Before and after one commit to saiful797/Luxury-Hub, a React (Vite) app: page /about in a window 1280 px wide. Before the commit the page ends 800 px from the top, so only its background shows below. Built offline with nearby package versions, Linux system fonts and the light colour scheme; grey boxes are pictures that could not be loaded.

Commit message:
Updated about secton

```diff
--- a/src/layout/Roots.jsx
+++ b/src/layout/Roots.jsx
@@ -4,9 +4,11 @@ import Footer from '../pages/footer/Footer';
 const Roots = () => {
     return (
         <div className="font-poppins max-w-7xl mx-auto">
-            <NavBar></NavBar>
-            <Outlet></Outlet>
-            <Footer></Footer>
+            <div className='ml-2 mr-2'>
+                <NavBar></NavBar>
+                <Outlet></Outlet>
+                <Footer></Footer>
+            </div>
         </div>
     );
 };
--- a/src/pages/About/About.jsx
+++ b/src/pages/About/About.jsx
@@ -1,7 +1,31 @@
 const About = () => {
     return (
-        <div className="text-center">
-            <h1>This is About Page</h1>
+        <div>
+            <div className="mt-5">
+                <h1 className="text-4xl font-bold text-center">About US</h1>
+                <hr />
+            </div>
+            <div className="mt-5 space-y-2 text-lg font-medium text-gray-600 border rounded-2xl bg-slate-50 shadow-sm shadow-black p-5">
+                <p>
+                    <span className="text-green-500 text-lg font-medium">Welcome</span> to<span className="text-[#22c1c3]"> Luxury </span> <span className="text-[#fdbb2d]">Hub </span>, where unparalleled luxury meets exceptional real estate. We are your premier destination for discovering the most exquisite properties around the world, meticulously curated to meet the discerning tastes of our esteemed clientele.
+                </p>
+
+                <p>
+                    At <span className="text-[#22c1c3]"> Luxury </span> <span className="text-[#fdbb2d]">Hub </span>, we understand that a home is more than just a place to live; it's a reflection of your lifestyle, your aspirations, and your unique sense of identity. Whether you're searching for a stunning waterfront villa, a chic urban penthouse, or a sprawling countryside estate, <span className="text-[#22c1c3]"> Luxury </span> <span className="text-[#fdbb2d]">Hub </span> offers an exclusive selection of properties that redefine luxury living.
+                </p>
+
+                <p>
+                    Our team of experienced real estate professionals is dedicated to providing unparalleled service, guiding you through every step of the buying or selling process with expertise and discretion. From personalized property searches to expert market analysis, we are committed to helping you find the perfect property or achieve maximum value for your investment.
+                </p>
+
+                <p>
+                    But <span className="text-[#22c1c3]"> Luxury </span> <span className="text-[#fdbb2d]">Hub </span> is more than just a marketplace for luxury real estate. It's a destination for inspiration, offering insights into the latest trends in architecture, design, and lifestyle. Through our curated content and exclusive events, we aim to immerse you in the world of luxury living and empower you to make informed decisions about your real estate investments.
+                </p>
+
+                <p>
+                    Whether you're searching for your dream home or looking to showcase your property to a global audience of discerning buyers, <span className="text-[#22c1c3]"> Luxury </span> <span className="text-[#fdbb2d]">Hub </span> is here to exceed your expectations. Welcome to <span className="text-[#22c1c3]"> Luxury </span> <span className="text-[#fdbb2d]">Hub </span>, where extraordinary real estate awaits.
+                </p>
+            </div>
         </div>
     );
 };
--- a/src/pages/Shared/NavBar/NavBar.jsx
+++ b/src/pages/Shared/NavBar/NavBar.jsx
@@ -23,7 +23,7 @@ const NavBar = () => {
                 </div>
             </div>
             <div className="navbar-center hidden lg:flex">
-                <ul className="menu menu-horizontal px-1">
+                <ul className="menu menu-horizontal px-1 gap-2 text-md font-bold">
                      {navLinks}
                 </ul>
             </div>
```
☆ ☆ ☆ ☆ ☆ ☆ ☆
An exact reproduction of all the records is required.

Before and after one commit to saiful797/Luxury-Hub, a React (Vite) app: page /about in a window 1280 px wide. Before the commit the page ends 800 px from the top, so only its background shows below. Built offline with nearby package versions, Linux system fonts and the light colour scheme; grey boxes are pictures that could not be loaded.

Commit message:
Updated about secton

```diff
--- a/src/layout/Roots.jsx
+++ b/src/layout/Roots.jsx
@@ -4,9 +4,11 @@ import Footer from '../pages/footer/Footer';
 const Roots = () => {
     return (
         <div className="font-poppins max-w-7xl mx-auto">
-            <NavBar></NavBar>
-            <Outlet></Outlet>
-            <Footer></Footer>
+            <div className='ml-2 mr-2'>
+                <NavBar></NavBar>
+                <Outlet></Outlet>
+                <Footer></Footer>
+            </div>
         </div>
     );
 };
--- a/src/pages/About/About.jsx
+++ b/src/pages/About/About.jsx
@@ -1,7 +1,31 @@
 const About = () => {
     return (
-        <div className="text-center">
-            <h1>This is About Page</h1>
+        <div>
+            <div className="mt-5">
+                <h1 className="text-4xl font-bold text-center">About US</h1>
+                <hr />
+            </div>
+            <div className="mt-5 space-y-2 text-lg font-medium text-gray-600 border rounded-2xl bg-slate-50 shadow-sm shadow-black p-5">
+                <p>
+                    <span className="text-green-500 text-lg font-medium">Welcome</span> to<span className="text-[#22c1c3]"> Luxury </span> <span className="text-[#fdbb2d]">Hub </span>, where unparalleled luxury meets exceptional real estate. We are your premier destination for discovering the most exquisite properties around the world, meticulously curated to meet the discerning tastes of our esteemed clientele.
+                </p>
+
+                <p>
+                    At <span className="text-[#22c1c3]"> Luxury </span> <span className="text-[#fdbb2d]">Hub </span>, we understand that a home is more than just a place to live; it's a reflection of your lifestyle, your aspirations, and your unique sense of identity. Whether you're searching for a stunning waterfront villa, a chic urban penthouse, or a sprawling countryside estate, <span className="text-[#22c1c3]"> Luxury </span> <span className="text-[#fdbb2d]">Hub </span> offers an exclusive selection of properties that redefine luxury living.
+                </p>
+
+                <p>
+                    Our team of experienced real estate professionals is dedicated to providing unparalleled service, guiding you through every step of the buying or selling process with expertise and discretion. From personalized property searches to expert market analysis, we are committed to helping you find the perfect property or achieve maximum value for your investment.
+                </p>
+
+                <p>
+                    But <span className="text-[#22c1c3]"> Luxury </span> <span className="text-[#fdbb2d]">Hub </span> is more than just a marketplace for luxury real estate. It's a destination for inspiration, offering insights into the latest trends in architecture, design, and lifestyle. Through our curated content and exclusive events, we aim to immerse you in the world of luxury living and empower you to make informed decisions about your real estate investments.
+                </p>
+
+                <p>
+                    Whether you're searching for your dream home or looking to showcase your property to a global audience of discerning buyers, <span className="text-[#22c1c3]"> Luxury </span> <span className="text-[#fdbb2d]">Hub </span> is here to exceed your expectations. Welcome to <span className="text-[#22c1c3]"> Luxury </span> <span className="text-[#fdbb2d]">Hub </span>, where extraordinary real estate awaits.
+                </p>
+            </div>
         </div>
     );
 };
--- a/src/pages/Shared/NavBar/NavBar.jsx
+++ b/src/pages/Shared/NavBar/NavBar.jsx
@@ -23,7 +23,7 @@ const NavBar = () => {
                 </div>
             </div>
             <div className="navbar-center hidden lg:flex">
-                <ul className="menu menu-horizontal px-1">
+                <ul className="menu menu-horizontal px-1 gap-2 text-md font-bold">
                      {navLinks}
                 </ul>
             </div>
```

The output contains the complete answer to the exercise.